Most Palmetto State residents were proud to call the hero of the Battle of New Orleans a native son and ecstatic when he chose South Carolina hero John C. Calhoun as his vice president.
But then Jackson drew the ire of locals when he said South Carolina did not have the right to nullify tariff legislation just because it didn't like it. At one point, Jackson allegedly even threatened to send in the military.
It was a dress rehearsal for the Civil War, and it caused a decided strain between Jackson and his vice president — and his home state.
By then, Jackson had long moved on. He relocated to Tennessee before the turn of the century and never lived anywhere else, save for his two terms as president.
Jackson became one of Tennessee's most famous residents – but he wasn't a native.
He also declared himself a son of South Carolina.
But, Johnston says, in the years following Jackson's death in 1845, some of his relatives claimed that Jackson was confused. Although he grew up in the Crawford's home, he was actually born in another sister's house on the other side of the street.
Which was in North Carolina.
That muddied the waters sufficiently to let the Tar Heel State claim a bit of presidential propriety. And the confusion is still there.
“We get that question a lot of the time,” Johnston says.
But most historians are comfortable with Jackson's own description.
“Generally, I detect a weak and fading claim to Andrew Jackson being born in North Carolina,” said Shepherd W. McKinley, a history professor at the University of North Carolina-Charlotte. “There are likely historians who would disagree, but most sources I have seen either ignore the claim or vaguely mention the dispute; I think most of these historians don't believe it.”
So now Jackson's old neighborhood is the home to dueling parks: there is an Andrew Jackson State Park in Lancaster and a Museum of the Waxhaws just across the state line in North Carolina that bills itself as a “memorial to Andrew Jackson.”
And Tennessee has the Hermitage, Jackson's longtime home.

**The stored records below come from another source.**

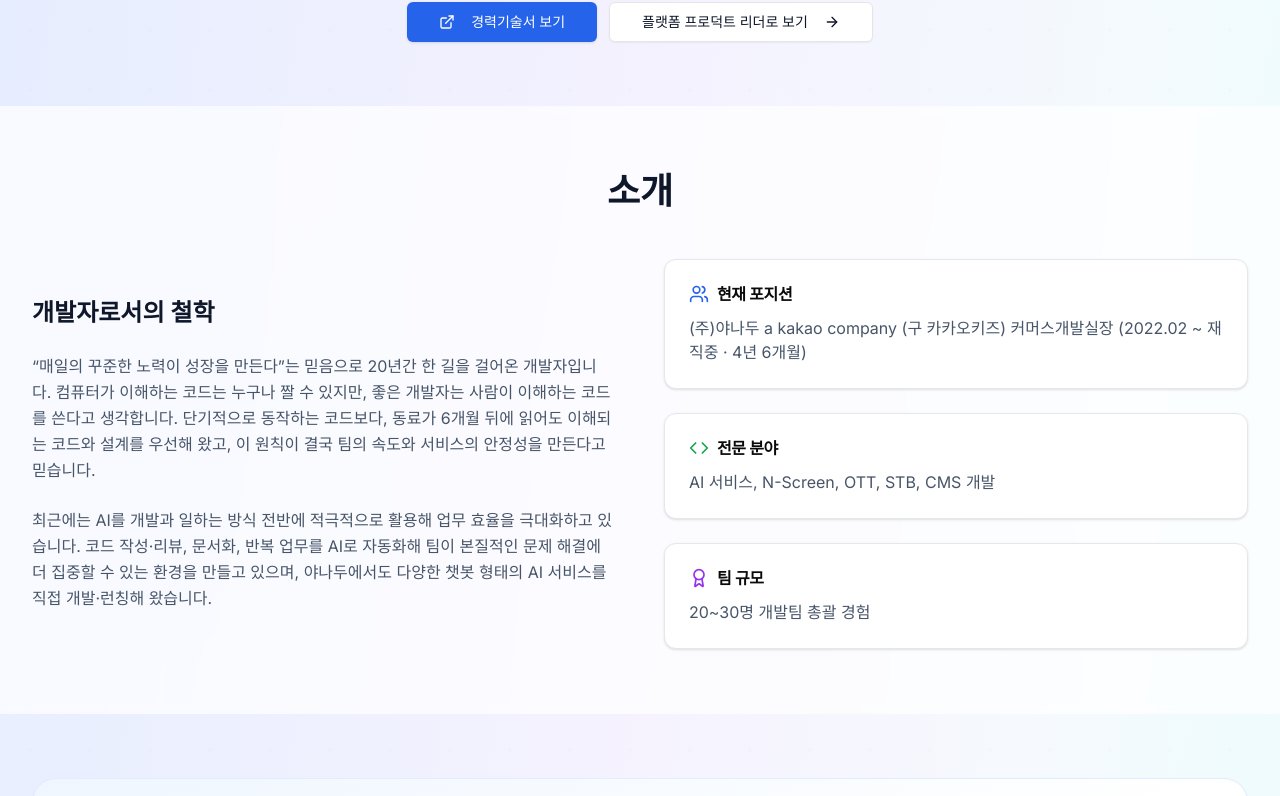
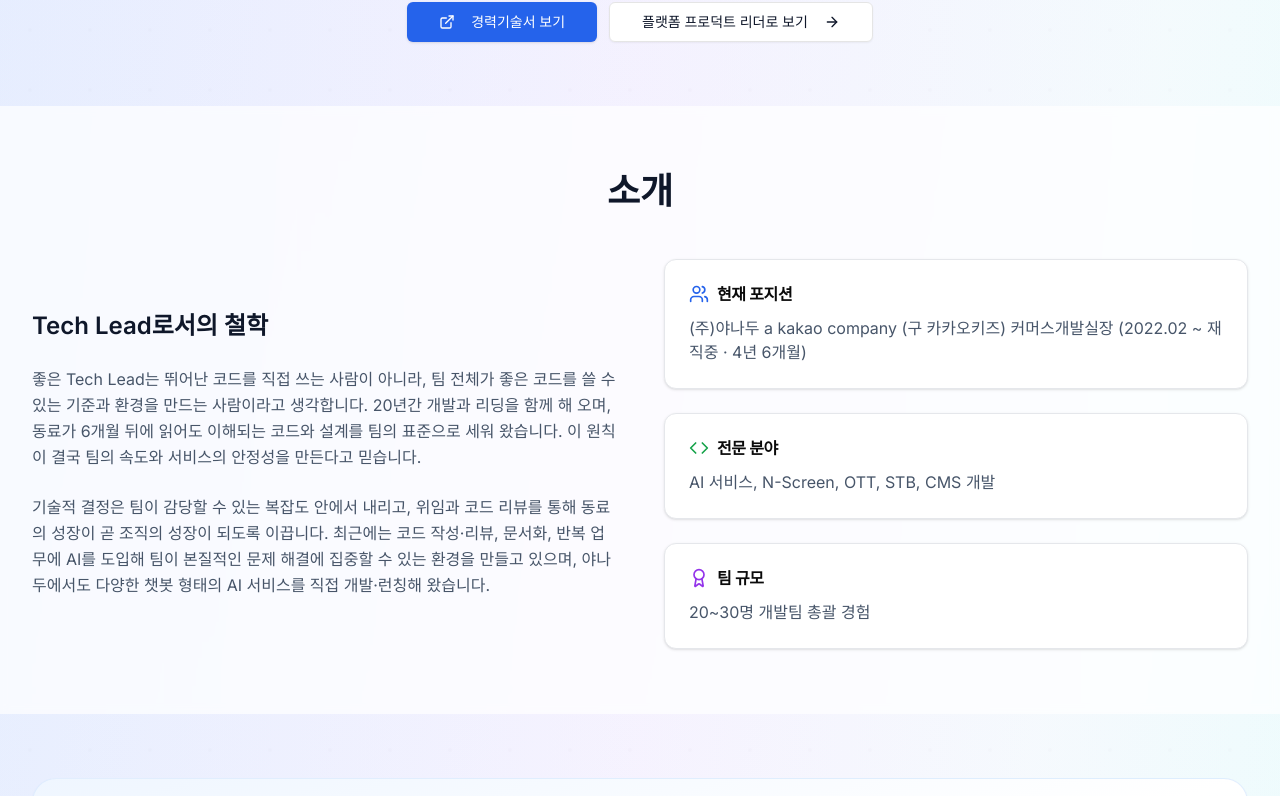
Before and after one commit to withwooyong/withwooyong.github.io, a Next.js app: page / in a window 1280 px wide. Shown: the part 600-1396 px from the top of the page. Built offline with nearby package versions, Linux system fonts and the light colour scheme; no server answers.

Commit message:
content: Tech Lead 철학으로 소개 재작성 및 프로덕트 리더십 팀명 메인 기준 통일

```diff
--- a/pages/index.tsx
+++ b/pages/index.tsx
@@ -136,14 +136,14 @@ export default function Home() {
             <h2 className="text-3xl md:text-4xl font-bold text-center text-slate-900 dark:text-slate-50 mb-12">소개</h2>
             <div className="grid md:grid-cols-2 gap-12 items-center">
               <div>
-                <h3 className="text-2xl font-semibold text-slate-900 dark:text-slate-100 mb-6">개발자로서의 철학</h3>
+                <h3 className="text-2xl font-semibold text-slate-900 dark:text-slate-100 mb-6">Tech Lead로서의 철학</h3>
                 <p className="text-slate-600 dark:text-slate-300 leading-relaxed mb-6">
-                  &ldquo;매일의 꾸준한 노력이 성장을 만든다&rdquo;는 믿음으로 20년간 한 길을 걸어온 개발자입니다. 컴퓨터가 이해하는 코드는 누구나 짤 수 있지만, 좋은 개발자는 사람이 이해하는 코드를 쓴다고
-                  생각합니다. 단기적으로 동작하는 코드보다, 동료가 6개월 뒤에 읽어도 이해되는 코드와 설계를 우선해 왔고, 이 원칙이 결국 팀의 속도와 서비스의 안정성을 만든다고 믿습니다.
+                  좋은 Tech Lead는 뛰어난 코드를 직접 쓰는 사람이 아니라, 팀 전체가 좋은 코드를 쓸 수 있는 기준과 환경을 만드는 사람이라고 생각합니다. 20년간 개발과 리딩을 함께 해 오며, 동료가 6개월 뒤에
+                  읽어도 이해되는 코드와 설계를 팀의 표준으로 세워 왔습니다. 이 원칙이 결국 팀의 속도와 서비스의 안정성을 만든다고 믿습니다.
                 </p>
                 <p className="text-slate-600 dark:text-slate-300 leading-relaxed">
-                  최근에는 AI를 개발과 일하는 방식 전반에 적극적으로 활용해 업무 효율을 극대화하고 있습니다. 코드 작성·리뷰, 문서화, 반복 업무를 AI로 자동화해 팀이 본질적인 문제 해결에 더 집중할 수 있는 환경을
-                  만들고 있으며, 야나두에서도 다양한 챗봇 형태의 AI 서비스를 직접 개발·런칭해 왔습니다.
+                  기술적 결정은 팀이 감당할 수 있는 복잡도 안에서 내리고, 위임과 코드 리뷰를 통해 동료의 성장이 곧 조직의 성장이 되도록 이끕니다. 최근에는 코드 작성·리뷰, 문서화, 반복 업무에 AI를 도입해 팀이
+                  본질적인 문제 해결에 집중할 수 있는 환경을 만들고 있으며, 야나두에서도 다양한 챗봇 형태의 AI 서비스를 직접 개발·런칭해 왔습니다.
                 </p>
               </div>
               <CoinFlipDeck className="grid grid-cols-1 gap-6">
--- a/pages/product-lead/index.tsx
+++ b/pages/product-lead/index.tsx
@@ -55,7 +55,7 @@ const journey = [
   {
     period: "2017.04 - 2021.06",
     duration: "4년 3개월",
-    org: "SK 브로드밴드 (B tv 백엔드 · 미디어클라우드)",
+    org: "SK Broadband (AI 서비스 개발스쿼드/미디어클라우드스쿼드)",
     role: "B tv 백엔드 개발 매니저 / PM",
     context: "대규모 트래픽의 IPTV·OTT를 모듈화된 플랫폼으로 진화시켜야 했던 단계.",
     approach: "차세대 CMS(NCMS) 재구축의 발주사 PM으로 MSA 설계·검토를 진행하고, 검색·딥메타·개인화, 통합 이미지 플랫폼, EPG/VOD 편성 플랫폼을 리딩.",
@@ -64,7 +64,7 @@ const journey = [
   {
     period: "2012.06 - 2017.04",
     duration: "4년 11개월",
-    org: "CJ 헬로비전 (TVING 서비스개발팀)",
+    org: "CJ Hellovision (TVING 서비스개발팀)",
     role: "N-Screen(Web·TV·Mobile) CMS 개발 파트 리드",
     context: "콘텐츠가 여러 화면으로 흐르는 OTT의 초기 — 통합 CMS와 콘텐츠 파이프라인이 필요했던 시기.",
     approach: "CMS·검색·랭킹 추천·이미지·미디어 트랜스코딩과 N-Screen 통합 API를 설계·개발하며 콘텐츠 코어 엔진을 세움.",
```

While South Carolina ultimately may have taken Calhoun's side in his dispute with the president, the state can still claim Jackson as a native son.
When it feels like it.